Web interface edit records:
···

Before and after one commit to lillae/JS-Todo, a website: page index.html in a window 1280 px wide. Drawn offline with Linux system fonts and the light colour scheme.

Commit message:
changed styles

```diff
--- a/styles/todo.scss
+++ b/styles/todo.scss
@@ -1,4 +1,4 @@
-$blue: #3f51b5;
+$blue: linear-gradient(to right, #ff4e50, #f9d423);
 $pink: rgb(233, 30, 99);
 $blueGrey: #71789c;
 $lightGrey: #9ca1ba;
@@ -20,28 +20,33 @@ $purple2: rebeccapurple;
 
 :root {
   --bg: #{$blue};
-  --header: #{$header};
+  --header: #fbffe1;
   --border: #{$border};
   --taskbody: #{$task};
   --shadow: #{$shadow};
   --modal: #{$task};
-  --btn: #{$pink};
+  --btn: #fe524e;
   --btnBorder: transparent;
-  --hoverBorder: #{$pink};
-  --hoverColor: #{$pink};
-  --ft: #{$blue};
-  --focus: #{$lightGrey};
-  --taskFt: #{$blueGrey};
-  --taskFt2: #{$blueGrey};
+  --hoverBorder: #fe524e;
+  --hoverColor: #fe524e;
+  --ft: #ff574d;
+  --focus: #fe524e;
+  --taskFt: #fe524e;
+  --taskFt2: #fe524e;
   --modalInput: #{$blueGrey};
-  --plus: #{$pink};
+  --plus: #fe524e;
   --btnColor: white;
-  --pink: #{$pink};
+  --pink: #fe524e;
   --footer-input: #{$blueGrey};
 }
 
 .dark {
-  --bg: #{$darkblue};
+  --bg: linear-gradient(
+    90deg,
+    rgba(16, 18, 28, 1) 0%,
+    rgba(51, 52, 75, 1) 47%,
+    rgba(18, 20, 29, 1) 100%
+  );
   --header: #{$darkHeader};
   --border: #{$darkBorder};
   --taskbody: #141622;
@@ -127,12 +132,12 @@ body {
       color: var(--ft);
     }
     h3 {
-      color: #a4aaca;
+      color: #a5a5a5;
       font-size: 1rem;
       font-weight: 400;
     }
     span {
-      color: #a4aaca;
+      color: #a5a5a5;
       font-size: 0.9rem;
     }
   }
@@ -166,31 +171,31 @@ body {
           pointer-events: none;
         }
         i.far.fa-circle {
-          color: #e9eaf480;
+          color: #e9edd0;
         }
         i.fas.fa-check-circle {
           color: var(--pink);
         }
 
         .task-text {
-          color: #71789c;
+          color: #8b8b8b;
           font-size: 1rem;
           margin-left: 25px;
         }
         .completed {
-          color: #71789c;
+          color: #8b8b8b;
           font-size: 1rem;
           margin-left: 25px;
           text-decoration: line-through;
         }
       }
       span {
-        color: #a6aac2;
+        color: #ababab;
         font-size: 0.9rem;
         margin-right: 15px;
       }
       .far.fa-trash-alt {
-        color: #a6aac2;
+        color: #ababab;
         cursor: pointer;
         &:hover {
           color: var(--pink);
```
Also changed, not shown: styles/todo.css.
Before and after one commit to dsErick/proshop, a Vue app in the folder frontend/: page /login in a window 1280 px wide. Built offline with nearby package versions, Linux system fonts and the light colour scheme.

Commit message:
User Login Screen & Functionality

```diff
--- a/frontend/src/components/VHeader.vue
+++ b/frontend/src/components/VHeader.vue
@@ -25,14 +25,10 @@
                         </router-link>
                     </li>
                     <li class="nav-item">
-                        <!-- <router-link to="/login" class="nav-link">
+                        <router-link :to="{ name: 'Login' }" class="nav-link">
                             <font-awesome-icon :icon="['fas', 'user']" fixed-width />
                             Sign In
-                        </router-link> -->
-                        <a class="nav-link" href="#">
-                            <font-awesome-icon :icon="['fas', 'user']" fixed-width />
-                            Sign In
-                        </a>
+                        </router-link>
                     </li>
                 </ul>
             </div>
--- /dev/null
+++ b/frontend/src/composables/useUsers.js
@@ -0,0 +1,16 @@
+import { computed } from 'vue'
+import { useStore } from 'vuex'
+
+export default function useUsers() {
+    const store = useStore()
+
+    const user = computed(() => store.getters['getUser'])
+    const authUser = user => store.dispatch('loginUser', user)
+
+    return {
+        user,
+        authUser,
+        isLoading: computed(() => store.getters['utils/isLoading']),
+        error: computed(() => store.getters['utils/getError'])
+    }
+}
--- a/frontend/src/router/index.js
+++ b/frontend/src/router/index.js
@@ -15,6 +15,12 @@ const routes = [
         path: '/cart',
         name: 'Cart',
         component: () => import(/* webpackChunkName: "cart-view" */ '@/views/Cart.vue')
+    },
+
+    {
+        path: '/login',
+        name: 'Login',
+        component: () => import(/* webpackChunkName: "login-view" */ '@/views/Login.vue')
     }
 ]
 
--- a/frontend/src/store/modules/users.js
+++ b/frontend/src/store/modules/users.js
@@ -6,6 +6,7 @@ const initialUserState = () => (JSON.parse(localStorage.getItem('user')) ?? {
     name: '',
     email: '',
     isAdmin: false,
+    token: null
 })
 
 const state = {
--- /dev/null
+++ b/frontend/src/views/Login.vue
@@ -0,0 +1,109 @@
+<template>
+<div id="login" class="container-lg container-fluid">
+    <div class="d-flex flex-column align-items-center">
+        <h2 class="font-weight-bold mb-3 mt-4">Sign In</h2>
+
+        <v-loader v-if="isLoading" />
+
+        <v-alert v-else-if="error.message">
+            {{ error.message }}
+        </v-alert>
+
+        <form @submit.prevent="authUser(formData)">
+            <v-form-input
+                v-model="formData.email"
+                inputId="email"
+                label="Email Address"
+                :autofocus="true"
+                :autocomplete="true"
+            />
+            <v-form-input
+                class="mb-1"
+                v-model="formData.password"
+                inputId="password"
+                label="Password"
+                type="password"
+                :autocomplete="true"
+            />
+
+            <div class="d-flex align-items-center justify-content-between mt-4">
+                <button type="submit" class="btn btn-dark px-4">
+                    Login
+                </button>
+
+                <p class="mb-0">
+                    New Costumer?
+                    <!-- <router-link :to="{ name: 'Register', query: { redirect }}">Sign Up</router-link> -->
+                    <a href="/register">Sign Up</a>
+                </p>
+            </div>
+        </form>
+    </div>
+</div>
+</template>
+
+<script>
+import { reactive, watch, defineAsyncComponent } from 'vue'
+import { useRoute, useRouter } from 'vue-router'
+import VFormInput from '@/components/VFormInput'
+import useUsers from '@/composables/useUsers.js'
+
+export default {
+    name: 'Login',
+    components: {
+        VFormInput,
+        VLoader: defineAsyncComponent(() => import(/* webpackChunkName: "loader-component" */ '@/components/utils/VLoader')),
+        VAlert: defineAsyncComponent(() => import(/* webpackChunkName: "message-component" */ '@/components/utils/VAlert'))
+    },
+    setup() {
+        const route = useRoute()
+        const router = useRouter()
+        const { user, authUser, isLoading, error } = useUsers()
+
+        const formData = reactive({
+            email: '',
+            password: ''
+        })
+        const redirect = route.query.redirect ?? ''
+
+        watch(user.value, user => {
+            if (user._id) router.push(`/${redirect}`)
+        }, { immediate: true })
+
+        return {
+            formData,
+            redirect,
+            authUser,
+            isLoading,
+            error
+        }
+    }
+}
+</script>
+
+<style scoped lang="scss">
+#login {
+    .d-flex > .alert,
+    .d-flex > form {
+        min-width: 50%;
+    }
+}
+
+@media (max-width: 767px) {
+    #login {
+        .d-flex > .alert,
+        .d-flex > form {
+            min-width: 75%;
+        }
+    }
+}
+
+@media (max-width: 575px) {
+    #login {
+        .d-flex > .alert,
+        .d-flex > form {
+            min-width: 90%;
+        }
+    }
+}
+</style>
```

···

What the task asks> Wherever a line in the data above contains the word "flex", copy that line.

Answer box>
+    <div class="d-flex flex-column align-items-center">
+            <div class="d-flex align-items-center justify-content-between mt-4">
+    .d-flex > .alert,
+    .d-flex > form {
+        .d-flex > .alert,
+        .d-flex > form {
+        .d-flex > .alert,
+        .d-flex > form {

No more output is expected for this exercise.